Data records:
╭──

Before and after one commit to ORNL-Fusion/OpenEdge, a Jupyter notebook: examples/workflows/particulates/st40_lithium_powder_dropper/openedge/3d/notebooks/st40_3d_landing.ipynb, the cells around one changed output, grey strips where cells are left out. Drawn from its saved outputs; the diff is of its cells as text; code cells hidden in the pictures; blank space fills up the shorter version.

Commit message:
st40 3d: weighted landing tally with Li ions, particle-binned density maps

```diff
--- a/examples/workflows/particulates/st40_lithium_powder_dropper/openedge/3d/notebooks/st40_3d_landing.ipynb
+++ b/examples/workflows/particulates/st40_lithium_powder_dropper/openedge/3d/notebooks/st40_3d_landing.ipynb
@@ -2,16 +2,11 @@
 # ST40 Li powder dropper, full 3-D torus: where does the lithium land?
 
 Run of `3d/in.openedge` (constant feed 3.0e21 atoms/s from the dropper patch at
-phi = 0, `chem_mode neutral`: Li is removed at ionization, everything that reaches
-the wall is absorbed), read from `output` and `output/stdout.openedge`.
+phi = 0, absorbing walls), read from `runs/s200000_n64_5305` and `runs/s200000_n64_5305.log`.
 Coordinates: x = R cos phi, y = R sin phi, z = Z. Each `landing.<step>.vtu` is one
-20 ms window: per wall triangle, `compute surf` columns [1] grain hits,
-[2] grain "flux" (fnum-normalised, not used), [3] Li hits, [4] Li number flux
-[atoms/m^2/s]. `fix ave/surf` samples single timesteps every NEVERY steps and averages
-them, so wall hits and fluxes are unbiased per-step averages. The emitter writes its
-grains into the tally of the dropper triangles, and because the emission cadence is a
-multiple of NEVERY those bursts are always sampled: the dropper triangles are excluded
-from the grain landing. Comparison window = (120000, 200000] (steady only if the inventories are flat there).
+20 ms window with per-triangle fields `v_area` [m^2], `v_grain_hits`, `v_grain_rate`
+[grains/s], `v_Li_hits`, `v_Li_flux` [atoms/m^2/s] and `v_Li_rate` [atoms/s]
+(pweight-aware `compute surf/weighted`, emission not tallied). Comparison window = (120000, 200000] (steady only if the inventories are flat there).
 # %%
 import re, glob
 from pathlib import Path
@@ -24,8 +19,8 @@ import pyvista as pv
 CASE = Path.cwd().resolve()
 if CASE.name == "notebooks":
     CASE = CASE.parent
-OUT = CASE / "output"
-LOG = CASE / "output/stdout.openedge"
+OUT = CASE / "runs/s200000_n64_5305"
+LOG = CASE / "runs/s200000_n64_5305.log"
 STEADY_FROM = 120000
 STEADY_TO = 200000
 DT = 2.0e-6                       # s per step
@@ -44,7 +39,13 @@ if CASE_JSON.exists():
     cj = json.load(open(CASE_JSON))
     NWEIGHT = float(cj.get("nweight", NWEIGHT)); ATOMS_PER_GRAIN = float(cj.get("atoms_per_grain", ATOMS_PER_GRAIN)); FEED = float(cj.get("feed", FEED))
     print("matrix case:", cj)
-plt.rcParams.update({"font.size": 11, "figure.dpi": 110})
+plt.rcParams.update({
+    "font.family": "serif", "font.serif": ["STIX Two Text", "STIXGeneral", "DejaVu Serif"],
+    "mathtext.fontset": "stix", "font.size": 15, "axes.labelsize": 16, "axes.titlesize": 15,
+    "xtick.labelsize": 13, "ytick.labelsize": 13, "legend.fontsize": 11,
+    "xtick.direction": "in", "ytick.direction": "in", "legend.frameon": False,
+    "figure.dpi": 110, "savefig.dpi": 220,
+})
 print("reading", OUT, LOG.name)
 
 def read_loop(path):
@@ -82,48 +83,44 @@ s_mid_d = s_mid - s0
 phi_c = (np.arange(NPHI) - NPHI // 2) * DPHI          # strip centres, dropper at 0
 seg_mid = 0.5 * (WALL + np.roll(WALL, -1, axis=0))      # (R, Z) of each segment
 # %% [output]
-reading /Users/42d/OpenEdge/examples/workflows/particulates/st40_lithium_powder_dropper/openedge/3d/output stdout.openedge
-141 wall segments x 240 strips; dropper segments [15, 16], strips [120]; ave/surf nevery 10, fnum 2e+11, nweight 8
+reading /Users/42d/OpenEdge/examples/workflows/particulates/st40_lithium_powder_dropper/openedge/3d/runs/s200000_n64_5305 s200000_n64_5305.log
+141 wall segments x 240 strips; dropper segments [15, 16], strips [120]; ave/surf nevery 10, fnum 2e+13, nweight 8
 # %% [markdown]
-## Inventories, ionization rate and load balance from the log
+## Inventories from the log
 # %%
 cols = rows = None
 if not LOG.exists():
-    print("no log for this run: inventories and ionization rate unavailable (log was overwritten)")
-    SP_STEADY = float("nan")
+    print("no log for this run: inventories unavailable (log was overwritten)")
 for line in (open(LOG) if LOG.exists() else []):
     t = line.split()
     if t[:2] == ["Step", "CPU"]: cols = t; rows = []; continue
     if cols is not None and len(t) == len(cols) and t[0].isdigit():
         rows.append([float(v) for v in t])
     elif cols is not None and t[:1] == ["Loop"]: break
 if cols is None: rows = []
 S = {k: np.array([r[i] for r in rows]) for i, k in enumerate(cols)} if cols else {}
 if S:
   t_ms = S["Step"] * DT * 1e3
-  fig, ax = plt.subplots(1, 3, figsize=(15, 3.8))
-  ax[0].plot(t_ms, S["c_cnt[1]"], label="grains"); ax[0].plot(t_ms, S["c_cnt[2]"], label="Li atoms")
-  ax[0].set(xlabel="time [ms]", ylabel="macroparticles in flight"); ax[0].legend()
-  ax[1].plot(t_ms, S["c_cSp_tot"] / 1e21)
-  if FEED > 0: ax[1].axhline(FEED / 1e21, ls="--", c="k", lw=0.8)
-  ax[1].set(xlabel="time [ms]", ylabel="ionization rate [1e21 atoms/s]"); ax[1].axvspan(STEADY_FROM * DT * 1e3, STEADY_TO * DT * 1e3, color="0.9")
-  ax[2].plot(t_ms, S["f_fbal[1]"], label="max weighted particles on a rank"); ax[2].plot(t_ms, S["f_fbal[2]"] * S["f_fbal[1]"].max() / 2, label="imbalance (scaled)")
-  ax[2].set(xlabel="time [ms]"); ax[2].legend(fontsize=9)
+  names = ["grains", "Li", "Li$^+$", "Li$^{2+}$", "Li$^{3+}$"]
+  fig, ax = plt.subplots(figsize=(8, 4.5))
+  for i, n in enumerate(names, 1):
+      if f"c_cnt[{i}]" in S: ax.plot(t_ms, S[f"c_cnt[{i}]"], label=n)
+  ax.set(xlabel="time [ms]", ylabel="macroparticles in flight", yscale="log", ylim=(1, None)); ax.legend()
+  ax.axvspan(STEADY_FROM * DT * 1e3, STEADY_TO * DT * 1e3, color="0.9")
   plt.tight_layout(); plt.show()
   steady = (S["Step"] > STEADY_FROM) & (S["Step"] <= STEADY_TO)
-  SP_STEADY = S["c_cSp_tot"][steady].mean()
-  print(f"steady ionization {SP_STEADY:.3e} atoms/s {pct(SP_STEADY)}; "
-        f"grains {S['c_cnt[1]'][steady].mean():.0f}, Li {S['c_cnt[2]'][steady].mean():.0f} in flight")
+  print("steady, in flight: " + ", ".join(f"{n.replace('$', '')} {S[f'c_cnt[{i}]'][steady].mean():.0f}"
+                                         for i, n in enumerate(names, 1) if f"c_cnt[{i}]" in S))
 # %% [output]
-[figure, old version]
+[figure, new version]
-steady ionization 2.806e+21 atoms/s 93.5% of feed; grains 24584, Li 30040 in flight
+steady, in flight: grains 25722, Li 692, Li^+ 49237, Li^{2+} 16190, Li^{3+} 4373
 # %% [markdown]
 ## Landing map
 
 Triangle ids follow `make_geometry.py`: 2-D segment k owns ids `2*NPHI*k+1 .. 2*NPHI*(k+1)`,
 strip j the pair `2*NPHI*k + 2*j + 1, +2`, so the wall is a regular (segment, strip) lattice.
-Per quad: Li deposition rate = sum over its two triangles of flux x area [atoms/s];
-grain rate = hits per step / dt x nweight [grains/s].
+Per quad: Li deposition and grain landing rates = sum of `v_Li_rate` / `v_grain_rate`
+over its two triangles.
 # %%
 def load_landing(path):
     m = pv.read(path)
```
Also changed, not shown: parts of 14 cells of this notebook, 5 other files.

╰──

What lines in the records contain the word "output"? Return each one.

:: Response ::
Before and after one commit to ORNL-Fusion/OpenEdge, a Jupyter notebook: examples/workflows/particulates/st40_lithium_powder_dropper/openedge/3d/notebooks/st40_3d_landing.ipynb, the cells around one changed output, grey strips where cells are left out. Drawn from its saved outputs; the diff is of its cells as text; code cells hidden in the pictures; blank space fills up the shorter version.
-the wall is absorbed), read from `output` and `output/stdout.openedge`.
-OUT = CASE / "output"
-LOG = CASE / "output/stdout.openedge"
 # %% [output]
-reading /Users/42d/OpenEdge/examples/workflows/particulates/st40_lithium_powder_dropper/openedge/3d/output stdout.openedge
 # %% [output]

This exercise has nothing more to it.